WORK INSTRUCTION:
Filter these entries, keeping only lines that hold the word "libcloud".

Web page revision data
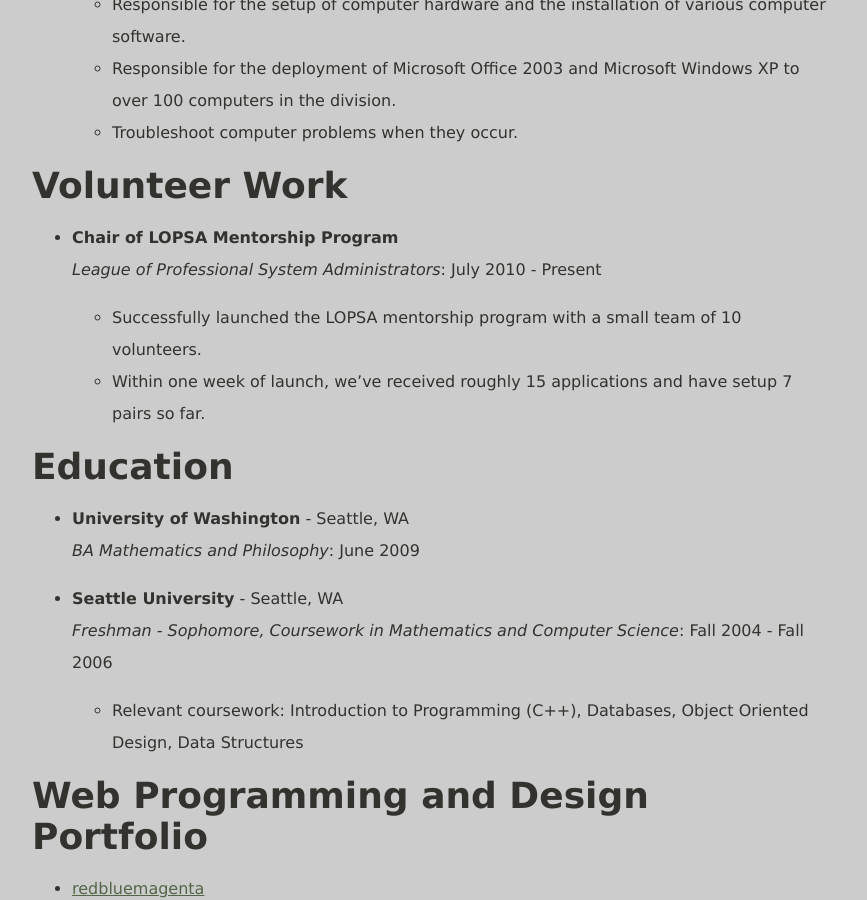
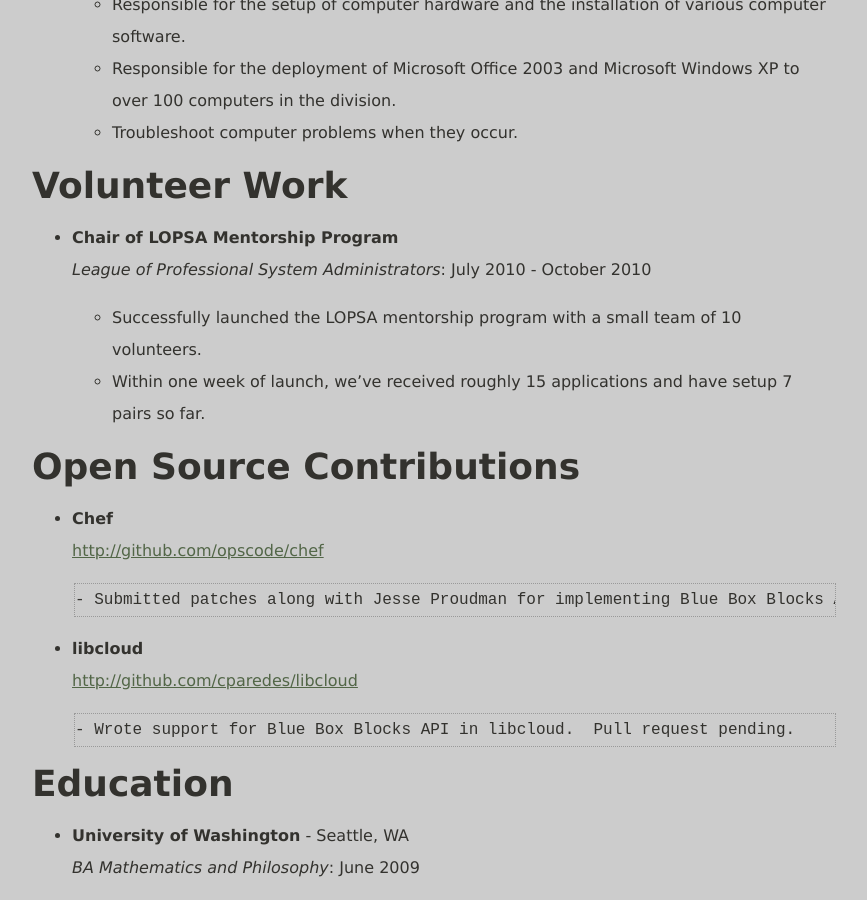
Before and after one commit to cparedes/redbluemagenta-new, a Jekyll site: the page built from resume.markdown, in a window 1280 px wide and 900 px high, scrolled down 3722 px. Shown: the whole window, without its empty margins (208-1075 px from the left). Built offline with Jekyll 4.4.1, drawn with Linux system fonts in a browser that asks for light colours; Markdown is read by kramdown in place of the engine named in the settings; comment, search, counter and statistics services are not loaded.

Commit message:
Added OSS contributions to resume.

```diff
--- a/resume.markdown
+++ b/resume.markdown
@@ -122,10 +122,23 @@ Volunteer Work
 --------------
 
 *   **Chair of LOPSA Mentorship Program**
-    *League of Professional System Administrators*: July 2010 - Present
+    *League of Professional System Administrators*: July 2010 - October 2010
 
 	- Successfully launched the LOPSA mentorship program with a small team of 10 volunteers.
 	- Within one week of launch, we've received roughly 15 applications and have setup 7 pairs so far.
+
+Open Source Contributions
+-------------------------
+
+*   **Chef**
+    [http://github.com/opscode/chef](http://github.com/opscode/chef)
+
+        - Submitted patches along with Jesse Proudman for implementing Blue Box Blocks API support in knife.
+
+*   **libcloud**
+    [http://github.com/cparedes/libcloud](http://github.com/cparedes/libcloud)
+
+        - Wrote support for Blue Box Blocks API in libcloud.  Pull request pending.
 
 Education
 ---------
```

RESULT:
+*   **libcloud**
+    [http://github.com/cparedes/libcloud](http://github.com/cparedes/libcloud)
+        - Wrote support for Blue Box Blocks API in libcloud.  Pull request pending.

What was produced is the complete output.